I’m writing a book chapter about productivity, much of which will be a rehash of my 20-year debate with the Productivity Commission over measures of multi-factor productivity (MFP). In the process, I reread this op-ed by Ross Gittins, and the Treasury article on which it is based, by Simon Campbell and Harry Withers. As a result, I had what seemed to me like a Eureka moment. As with all such moments, of course, my insight might turn out to be either wrong or obvious.
Campbell and Withers criticise the whole idea of MFP, which, as they note, is a residual; the extra growth after changes in labour and capital inputs are taken into account. This residual is sometimes called the Solow residual, after Robert Solow, who first discovered it when he tried to estimate models of economic growth in the 1950s. It’s normally explained as technological and more precisely (this is important) as “disembodied” technical change. That is, the residual consists of technological change that isn’t embodied in new and more powerful capital equipment, which should be captured in the measure of capital input.
Campbell and Withers point out that labour productivity has risen steadily, largely as a result of capital deepening (more capital per worker) and that this has been feasible because of a steady decline in the relative price of capital goods. They don’t however spell out the reasons for the falling price of capital goods. The crucial point is that nearly all technological progress in the last couple of decades has taken the form of cheaper, faster and more powerful information and communications technology (ICT). This appears, at least from the viewpoint of a country like Australia that imports its ICT equipment as a kind of embodied technological change. So, the capital contribution to increased productivity appears as capital deepening, not as increased capital productivity.

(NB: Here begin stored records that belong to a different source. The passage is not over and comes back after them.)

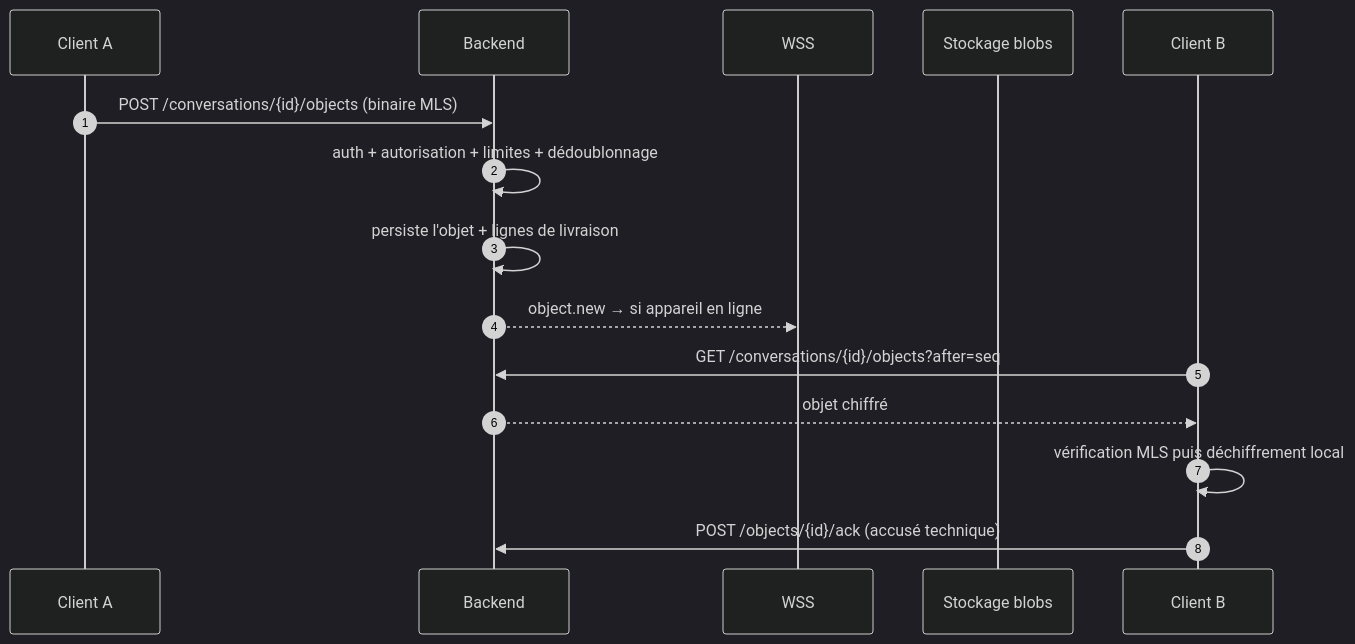
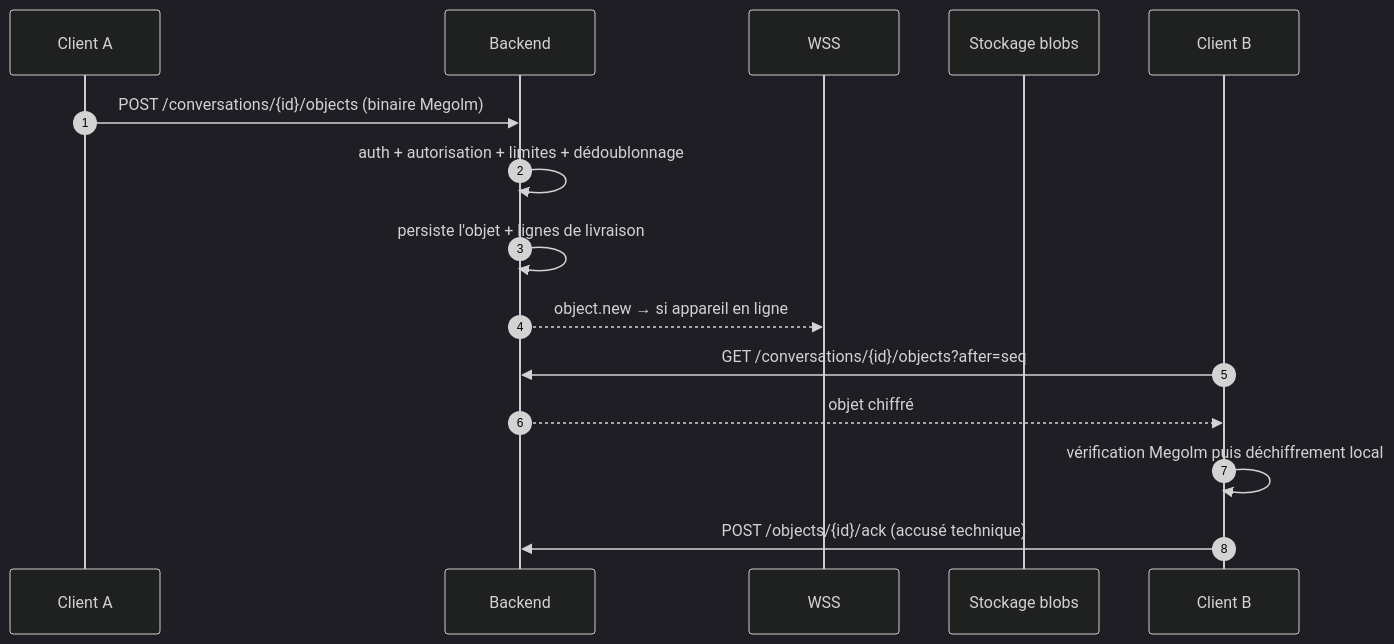
Before and after one commit to YaogoGerard/goama: the diagram in docs/08_interfaces_api.md, drawn with Mermaid (dark theme). The commit also changed other lines of this file and 83 other files, not shown here.

````diff
--- a/docs/08_interfaces_api.md
+++ b/docs/08_interfaces_api.md
@@ -89,18 +89,18 @@
 ```mermaid
 sequenceDiagram
     autonumber
     participant C as Client A
     participant B as Backend
     participant W as WSS
     participant S as Stockage blobs
     participant D as Client B
 
-    C->>B: POST /conversations/{id}/objects (binaire MLS)
+    C->>B: POST /conversations/{id}/objects (binaire Megolm)
     B->>B: auth + autorisation + limites + dédoublonnage
     B->>B: persiste l'objet + lignes de livraison
     B-->>W: object.new → si appareil en ligne
     D->>B: GET /conversations/{id}/objects?after=seq
     B-->>D: objet chiffré
-    D->>D: vérification MLS puis déchiffrement local
+    D->>D: vérification Megolm puis déchiffrement local
     D->>B: POST /objects/{id}/ack (accusé technique)
 ```
````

But wait, there’s more! The standard measure of labour productivity is output per hour worked. But that doesn’t take account of the quality of labour input, which is determined largely by education (also experience, but the average experience of the workforce doesn’t change much over time). If you accept that all productivity growth is explained either by better education or better (embodied) technology, then the Solow residual (that is, the rate of MFP growth) should be zero.
What’s left out here are the putative benefits of micro-economic reform, better management and so on. If these are important, MFP growth should be significantly greater than zero.
The ABS produces quality-adjusted measures of MFP and these are the ones we should be looking at. They are in Table 3 of the most recent report, which shows that MFP growth has been almost exactly zero this century.
The latest document excludes the fabled “productivity surge” of the mid-1990s, but also the productivity slump of the recession years immediately preceding that. Adding those periods in to the picture would still leave MFP so close to zero as to be negligible.
In summary, at least according to the ABS data, we can forget about microeconomic reform as a source of productivity growth. Changes in productivity are explained entirely by better education and faster computers.